[Revision comparison data]
Content starts
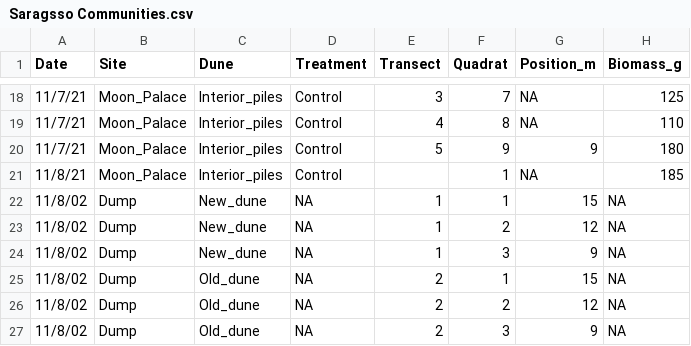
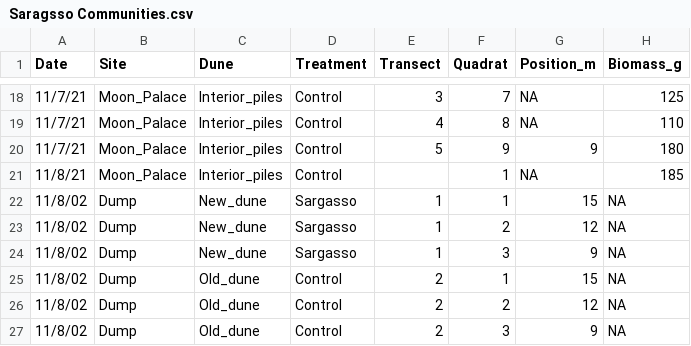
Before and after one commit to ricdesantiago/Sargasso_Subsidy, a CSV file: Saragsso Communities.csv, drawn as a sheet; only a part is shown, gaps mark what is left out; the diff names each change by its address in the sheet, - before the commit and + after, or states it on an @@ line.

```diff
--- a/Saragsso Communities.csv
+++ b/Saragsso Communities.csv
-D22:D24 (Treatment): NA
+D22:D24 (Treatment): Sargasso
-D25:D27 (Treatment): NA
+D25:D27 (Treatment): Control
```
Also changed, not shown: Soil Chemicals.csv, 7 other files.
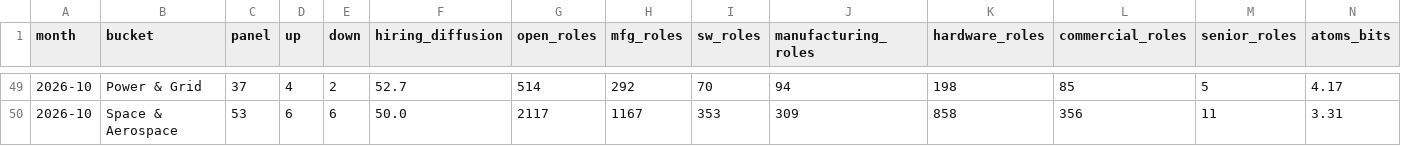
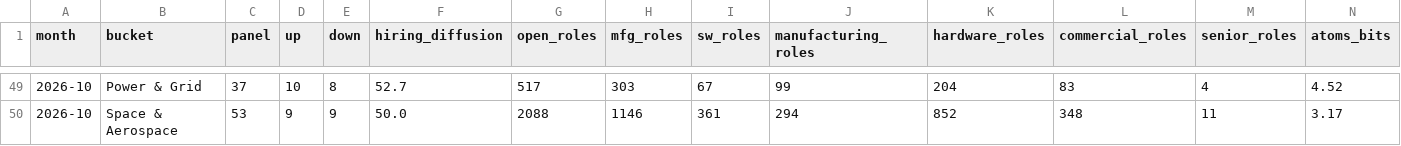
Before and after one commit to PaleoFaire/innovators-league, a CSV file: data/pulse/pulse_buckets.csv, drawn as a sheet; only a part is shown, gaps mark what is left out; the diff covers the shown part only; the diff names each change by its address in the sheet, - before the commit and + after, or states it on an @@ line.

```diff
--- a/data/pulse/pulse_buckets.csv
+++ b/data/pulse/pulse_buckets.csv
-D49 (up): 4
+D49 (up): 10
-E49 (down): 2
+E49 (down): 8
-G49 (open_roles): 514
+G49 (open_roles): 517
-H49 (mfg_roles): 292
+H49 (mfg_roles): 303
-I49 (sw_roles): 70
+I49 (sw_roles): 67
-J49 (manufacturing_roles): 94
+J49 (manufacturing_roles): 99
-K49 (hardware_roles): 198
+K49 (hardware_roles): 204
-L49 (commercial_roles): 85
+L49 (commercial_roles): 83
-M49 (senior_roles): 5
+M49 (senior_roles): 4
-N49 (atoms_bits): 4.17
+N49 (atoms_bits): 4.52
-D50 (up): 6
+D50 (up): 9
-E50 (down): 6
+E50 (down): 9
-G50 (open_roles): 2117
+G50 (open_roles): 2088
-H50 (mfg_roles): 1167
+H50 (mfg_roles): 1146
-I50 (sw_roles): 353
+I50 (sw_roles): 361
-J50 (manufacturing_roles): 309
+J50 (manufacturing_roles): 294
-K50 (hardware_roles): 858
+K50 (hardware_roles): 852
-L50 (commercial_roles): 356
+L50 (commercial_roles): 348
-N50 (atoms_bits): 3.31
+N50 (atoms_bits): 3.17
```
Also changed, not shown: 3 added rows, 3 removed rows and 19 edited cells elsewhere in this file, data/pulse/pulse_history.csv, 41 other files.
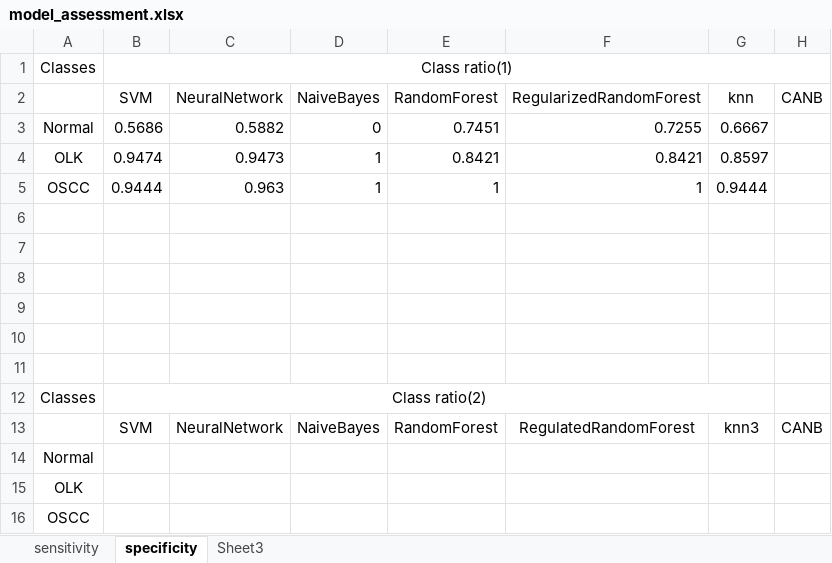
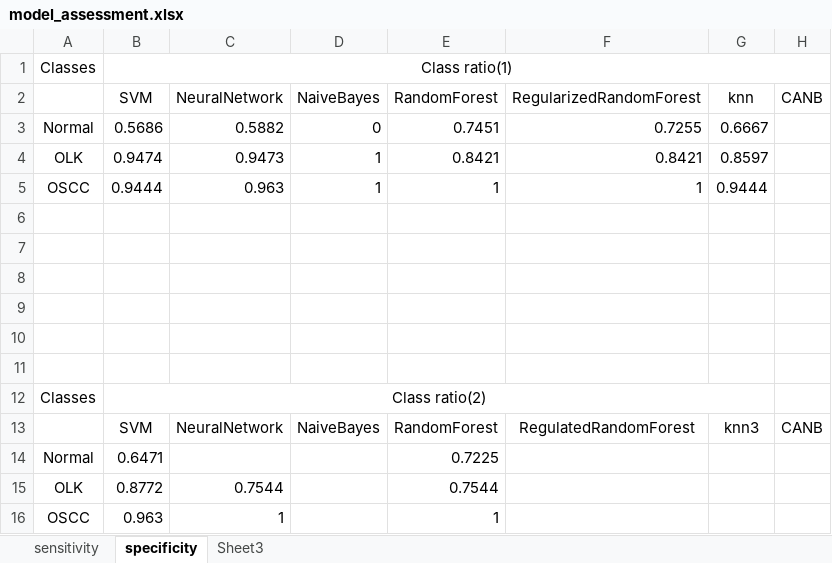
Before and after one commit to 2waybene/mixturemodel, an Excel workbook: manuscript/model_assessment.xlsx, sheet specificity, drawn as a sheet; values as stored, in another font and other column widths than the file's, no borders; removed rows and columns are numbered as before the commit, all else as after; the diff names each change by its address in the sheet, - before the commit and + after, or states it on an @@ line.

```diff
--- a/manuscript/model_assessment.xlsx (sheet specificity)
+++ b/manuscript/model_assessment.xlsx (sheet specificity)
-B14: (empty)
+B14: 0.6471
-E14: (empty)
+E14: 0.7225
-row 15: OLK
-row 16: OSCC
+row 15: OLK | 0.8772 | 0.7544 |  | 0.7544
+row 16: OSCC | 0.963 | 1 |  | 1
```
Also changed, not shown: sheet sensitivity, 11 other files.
Content ends
> Exercise goal: Filter the lines above so that only those with the string "Communities" remain, then copy them.

> Task answer:
Before and after one commit to ricdesantiago/Sargasso_Subsidy, a CSV file: Saragsso Communities.csv, drawn as a sheet; only a part is shown, gaps mark what is left out; the diff names each change by its address in the sheet, - before the commit and + after, or states it on an @@ line.
--- a/Saragsso Communities.csv
+++ b/Saragsso Communities.csv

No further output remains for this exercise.